WORK INSTRUCTION - Go through the listing below and show each line that has the word "reviewsCard".

TASK INPUT -
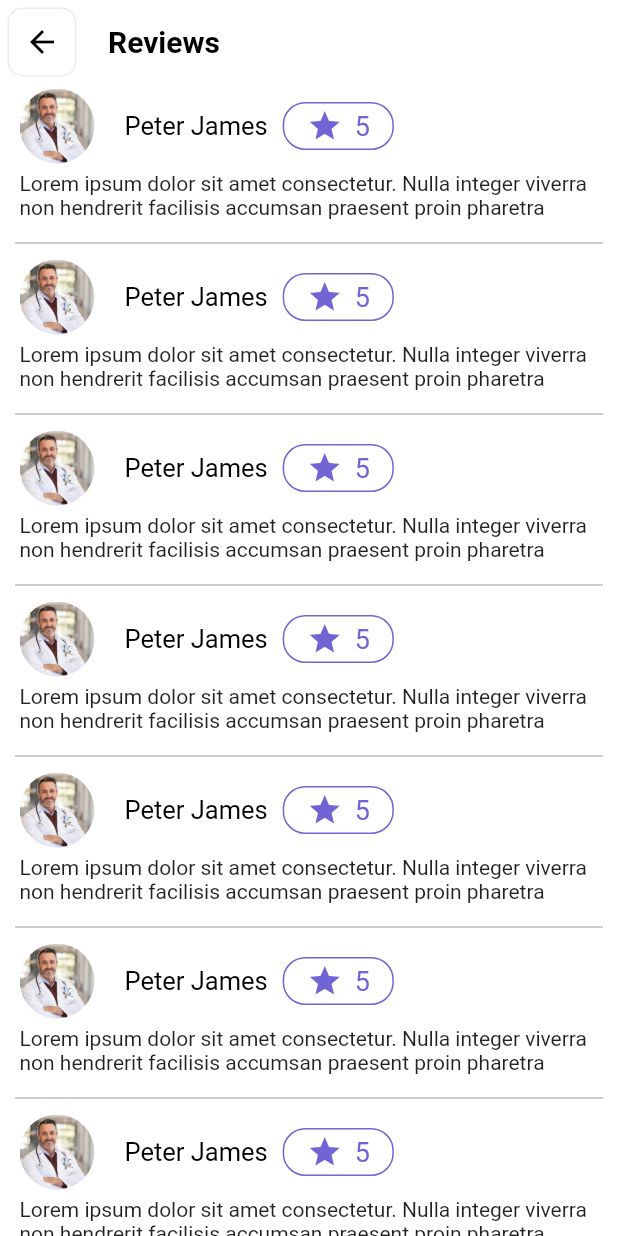
After one commit to Peterkimliz/digimhealth, a Flutter app: the DoctorProfile screen opened directly, after a tap on "See All", on a phone screen of 412 x 824 dp. The commit adds this screen. Run offline on Flutter 3.47's test engine with Material 2 defaults, Android fonts, the phone set to English and light mode, and no system bars; our stand-ins replace calendar_date_picker2, flutter_datetime_picker, flutter_rating_bar, get, image_picker, readmore.

Commit message:
created reviews_page

```diff
--- a/lib/screens/doctor/components/reviews_card.dart
+++ b/lib/screens/doctor/components/reviews_card.dart
@@ -5,6 +5,7 @@ import '../../../widgets/minor_title.dart';
 
 Widget reviewsCard(){
   return  Container(
+    margin: EdgeInsets.only(bottom: 5),
     padding: EdgeInsets.all(3),
     child: Column(
       crossAxisAlignment: CrossAxisAlignment.start,
--- a/lib/screens/doctor/doctor_profile.dart
+++ b/lib/screens/doctor/doctor_profile.dart
@@ -1,5 +1,6 @@
 import 'package:digimhealth/screens/doctor/components/doctor_card.dart';
 import 'package:digimhealth/screens/doctor/components/reviews_card.dart';
+import 'package:digimhealth/screens/doctor/reviews_page.dart';
 import 'package:digimhealth/utils/styles.dart';
 import 'package:flutter/material.dart';
 import 'package:get/get.dart';
@@ -98,15 +99,20 @@ class DoctorProfile extends StatelessWidget {
                     color: Colors.black,
                     size: 18,
                   ),
-                  MajorTitle(
-                    title: "See All",
-                    color: Styles.mainColor,
-                    size: 18,
+                  InkWell(
+                    onTap: () {
+                      Get.to(() => ReviewsPage());
+                    },
+                    child: MajorTitle(
+                      title: "See All",
+                      color: Styles.mainColor,
+                      size: 18,
+                    ),
                   ),
                 ],
               ),
               SizedBox(height: 15),
-             reviewsCard(),
+              reviewsCard(),
             ],
           ),
         ),
--- /dev/null
+++ b/lib/screens/doctor/reviews_page.dart
@@ -0,0 +1,33 @@
+import 'package:digimhealth/screens/doctor/components/reviews_card.dart';
+import 'package:digimhealth/widgets/back_button.dart';
+import 'package:digimhealth/widgets/major_title.dart';
+import 'package:flutter/material.dart';
+
+class ReviewsPage extends StatelessWidget {
+  const ReviewsPage({Key? key}) : super(key: key);
+
+  @override
+  Widget build(BuildContext context) {
+    return Scaffold(
+      appBar: AppBar(
+        leading: backButton(icon: Icons.arrow_back),
+        title: MajorTitle(title: "Reviews", color: Colors.black),
+      ),
+      body: ListView.builder(
+          shrinkWrap: true,
+          itemCount: 30,
+          itemBuilder: (context, index) {
+            return Padding(
+              padding: const EdgeInsets.symmetric(horizontal: 10.0),
+              child: Column(
+                crossAxisAlignment: CrossAxisAlignment.start,
+                children: [
+                  reviewsCard(),
+                  Divider(color: Colors.grey,)
+                ],
+              ),
+            );
+          }),
+    );
+  }
+}
```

RESULT OF THIS TASK -
 Widget reviewsCard(){
-             reviewsCard(),
+              reviewsCard(),
+                  reviewsCard(),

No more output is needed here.